On July 17, 2017, the New Jersey Department of Environmental Protection (NJDEP) published proposed rules that included the long-awaited Heating Oil Tank System (HOTS) Remediation Rules (N.J.A.C. 7:26F). This rule has been rumored to be “right around the corner” for many years. It was delayed in legal review and overshadowed by the sweeping changes instituted in 2009 with the introduction of the Site Remediation Reform Act and the creation of the Licensed Site Remediation Professional (LSRP) certification. The HOTS Rules (managed by the NJDEP’s Unregulated Heating Oil Tank, or UHOT, program) pertain to a specific subset of environmental cases in New Jersey. These include both residential and small (2,000 gallons or less), non-residential heating-oil tank systems, which are unregulated tanks.
The stated objectives of the program are to:
- Allow pre-qualified professionals to investigate low-risk environmental cases
- Accelerate the NJDEP review process and reduce the time to closure, especially in cases of residential real estate transactions
- Re-direct NJDEP resources toward oversight and enforcement of high-risk cases
The “pre-qualified professional” mentioned above can either be an LSRP, or a Subsurface Evaluator (SSE). The SSE license has been around for a decade. There are several distinctions between how an LSRP and an SSE can operate on a UHOT/HOTS case:
- An SSE must obtain NJDEP approval and obtain a No Further Action letter. An LSRP may “close” a HOTS case without NJDEP approval (but only in cases where the HOTS is part of a larger remediation effort).
- An SSE needs to be on-site to physically oversee the HOTS investigation and remediation. An LSRP has the ability to rely on, and certify, work performed by others.
- An SSE cannot perform an ecological risk assessment. This is considered a highly specialized task. If this is required to complete the remediation, an LSRP must be consulted.
- An SSE cannot institute a traditional Deed Notice.
- An SSE must be employed by a firm that also has an SSE certification.
Because HOTS cases are considered low-risk, the timeframes that force other cases along in a timely progression do not apply. Many residential underground tank cases await NJDEP funding, which may take 5 to 7 years to obtain. The one exception is a timeframe to remove free product; this removes the source material and limits contaminant migration while the property owner waits for funding to be approved.
Other notable changes in the proposed rule include:
- Under specific conditions, an SSE or LSRP can leave contamination in place by implementing a “HOTS Deed Notice” without NJDEP permit approval, NJDEP fees, or biennial certifications. However, filing a Deed Notice could still affect the value of the property and the cost of homeowner’s insurance.
- If the residual contamination under a residential building is estimated to be less than 15 cubic yards, an SSE or LSRP can leave contamination in place by implementing a Small Quantity Exception. This option does not require a Deed Notice.
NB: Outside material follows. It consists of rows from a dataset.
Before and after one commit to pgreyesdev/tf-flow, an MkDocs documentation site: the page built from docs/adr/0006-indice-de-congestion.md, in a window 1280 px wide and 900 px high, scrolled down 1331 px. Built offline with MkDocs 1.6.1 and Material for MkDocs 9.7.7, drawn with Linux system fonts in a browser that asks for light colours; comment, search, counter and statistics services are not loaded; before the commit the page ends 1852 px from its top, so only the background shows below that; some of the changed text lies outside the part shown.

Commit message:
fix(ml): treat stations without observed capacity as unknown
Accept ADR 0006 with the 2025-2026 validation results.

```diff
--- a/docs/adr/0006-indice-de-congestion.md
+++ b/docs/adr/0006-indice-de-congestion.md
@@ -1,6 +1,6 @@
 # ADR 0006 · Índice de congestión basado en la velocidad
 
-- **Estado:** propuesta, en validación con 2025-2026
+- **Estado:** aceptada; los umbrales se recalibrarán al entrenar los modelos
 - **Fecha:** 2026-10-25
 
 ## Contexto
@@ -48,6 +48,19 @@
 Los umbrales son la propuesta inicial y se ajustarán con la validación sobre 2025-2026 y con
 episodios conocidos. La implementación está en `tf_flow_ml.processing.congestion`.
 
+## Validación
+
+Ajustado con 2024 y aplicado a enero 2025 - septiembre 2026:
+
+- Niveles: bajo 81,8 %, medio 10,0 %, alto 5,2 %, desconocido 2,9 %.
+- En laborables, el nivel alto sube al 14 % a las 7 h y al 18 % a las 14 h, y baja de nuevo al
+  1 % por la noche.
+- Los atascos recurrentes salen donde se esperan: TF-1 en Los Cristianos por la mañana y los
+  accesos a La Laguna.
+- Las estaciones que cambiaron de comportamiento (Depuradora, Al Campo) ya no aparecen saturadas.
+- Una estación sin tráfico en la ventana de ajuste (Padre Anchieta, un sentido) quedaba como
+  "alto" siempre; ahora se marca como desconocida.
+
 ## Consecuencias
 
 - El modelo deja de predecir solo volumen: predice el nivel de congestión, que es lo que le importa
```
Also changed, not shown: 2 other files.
- Removal of the requirement to analyze groundwater for Tentatively Identified Compounds. This applies to any Site contaminated by No. 2 fuel-oil only, not just HOTS cases.
There are other distinctions between HOTS cases and others that have already been in place, including lighter requirements for Public Notification, Ecological Evaluation, and potable well searches. All of these aim to give residential property owners more leeway for how they remediate their Sites, and to give them the tools they need once the house is on the market and they’re under a time crunch to get to closing. The typical time for NJDEP review of a HOTS Remedial Action Report is has been reduced to a matter of weeks by some of the changes implemented by NJDEP over the years.
The changes proposed in the HOTS Rules have knock-on effects that trigger modifications to the Discharges of Petroleum and Other Hazardous Substances rules (N.J.A.C. 7:1E), the New Jersey Pollutant Discharge Elimination System rules (N.J.A.C. 7:14A), the Underground Storage Tank rules (N.J.A.C. 7:14B), the Industrial Site Recovery Act Rules (N.J.A.C. 7:26B), the Administrative Requirements for the Remediation of Contaminated Sites (N.J.A.C. 7:26C), and the Technical Requirements for Site Remediation (N.J.A.C. 7:26E). To allow for extra opportunity to comment on all of these changes, the NJDEP extended the public comment period until September 29, 2017. The NJDEP has provided a courtesy copy of the full rule proposal at: http://www.nj.gov/dep/rules/proposals/20170717b.pdf.
For more information on this topic, contact:
Chris Valligny, SSE, LSRP
Rick Shoyer, LSRP
Senior Project Consultant